TASK GOAL ▸
Go through the entries below and work out how many lines include "README"; give only that number.

SOURCE DATA ▸
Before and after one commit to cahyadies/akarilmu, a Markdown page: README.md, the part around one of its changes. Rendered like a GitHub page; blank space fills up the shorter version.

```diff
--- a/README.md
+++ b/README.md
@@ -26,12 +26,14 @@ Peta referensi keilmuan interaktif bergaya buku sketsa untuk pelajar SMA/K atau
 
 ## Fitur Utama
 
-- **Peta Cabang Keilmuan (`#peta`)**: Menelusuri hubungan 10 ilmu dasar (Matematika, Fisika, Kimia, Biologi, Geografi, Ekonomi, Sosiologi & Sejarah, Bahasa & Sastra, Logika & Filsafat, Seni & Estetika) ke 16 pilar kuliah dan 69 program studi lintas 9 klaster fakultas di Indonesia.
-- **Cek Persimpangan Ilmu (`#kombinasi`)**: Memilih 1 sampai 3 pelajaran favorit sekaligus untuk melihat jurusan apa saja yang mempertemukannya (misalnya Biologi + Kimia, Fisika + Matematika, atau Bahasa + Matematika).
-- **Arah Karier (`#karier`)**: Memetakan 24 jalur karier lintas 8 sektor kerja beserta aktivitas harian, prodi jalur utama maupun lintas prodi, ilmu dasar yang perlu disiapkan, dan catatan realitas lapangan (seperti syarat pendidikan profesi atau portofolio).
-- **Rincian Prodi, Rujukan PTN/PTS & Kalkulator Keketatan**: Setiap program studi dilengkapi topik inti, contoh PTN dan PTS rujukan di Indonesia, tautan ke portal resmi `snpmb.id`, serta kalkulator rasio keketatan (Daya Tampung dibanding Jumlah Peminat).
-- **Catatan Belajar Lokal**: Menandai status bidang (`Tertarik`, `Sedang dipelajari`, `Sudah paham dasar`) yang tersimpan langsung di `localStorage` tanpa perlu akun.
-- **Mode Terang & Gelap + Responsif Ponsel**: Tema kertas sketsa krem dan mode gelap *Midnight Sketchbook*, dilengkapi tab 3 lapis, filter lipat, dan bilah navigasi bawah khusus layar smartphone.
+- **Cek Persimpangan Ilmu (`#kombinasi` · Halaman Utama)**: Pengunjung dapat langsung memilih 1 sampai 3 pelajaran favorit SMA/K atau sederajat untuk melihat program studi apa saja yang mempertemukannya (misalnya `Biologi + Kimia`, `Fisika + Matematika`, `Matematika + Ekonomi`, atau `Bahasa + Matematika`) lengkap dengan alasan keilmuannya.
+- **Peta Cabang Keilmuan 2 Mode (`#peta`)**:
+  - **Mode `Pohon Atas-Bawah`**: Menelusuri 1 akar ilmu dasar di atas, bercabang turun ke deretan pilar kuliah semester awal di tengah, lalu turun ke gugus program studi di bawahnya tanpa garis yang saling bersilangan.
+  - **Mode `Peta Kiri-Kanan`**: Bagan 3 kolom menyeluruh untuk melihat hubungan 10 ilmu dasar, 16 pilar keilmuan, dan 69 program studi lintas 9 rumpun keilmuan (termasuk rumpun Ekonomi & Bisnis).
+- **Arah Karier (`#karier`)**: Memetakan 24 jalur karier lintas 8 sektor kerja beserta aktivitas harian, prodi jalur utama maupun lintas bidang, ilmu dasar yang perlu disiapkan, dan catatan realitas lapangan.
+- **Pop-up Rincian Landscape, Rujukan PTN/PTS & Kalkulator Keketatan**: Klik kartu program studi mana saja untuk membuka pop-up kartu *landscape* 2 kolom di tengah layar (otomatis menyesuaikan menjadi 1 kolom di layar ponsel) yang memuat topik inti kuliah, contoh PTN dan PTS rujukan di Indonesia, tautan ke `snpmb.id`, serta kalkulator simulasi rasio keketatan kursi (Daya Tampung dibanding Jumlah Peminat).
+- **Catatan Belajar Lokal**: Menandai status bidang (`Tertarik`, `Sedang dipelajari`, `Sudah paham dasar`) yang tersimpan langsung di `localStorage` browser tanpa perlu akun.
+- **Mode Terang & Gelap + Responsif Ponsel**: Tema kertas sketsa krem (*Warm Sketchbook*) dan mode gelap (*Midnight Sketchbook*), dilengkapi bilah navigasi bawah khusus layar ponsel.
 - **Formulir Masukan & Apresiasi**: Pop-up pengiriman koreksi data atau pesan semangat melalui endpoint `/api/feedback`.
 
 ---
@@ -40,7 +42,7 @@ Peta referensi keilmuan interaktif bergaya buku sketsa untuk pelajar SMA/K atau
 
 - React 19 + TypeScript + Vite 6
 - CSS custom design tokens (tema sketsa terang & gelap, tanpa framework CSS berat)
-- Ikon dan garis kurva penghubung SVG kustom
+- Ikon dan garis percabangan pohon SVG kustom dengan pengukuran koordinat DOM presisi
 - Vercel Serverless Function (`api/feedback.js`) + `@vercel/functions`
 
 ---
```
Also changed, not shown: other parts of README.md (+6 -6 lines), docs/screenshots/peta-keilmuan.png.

EXPECTED ANSWER ▸
4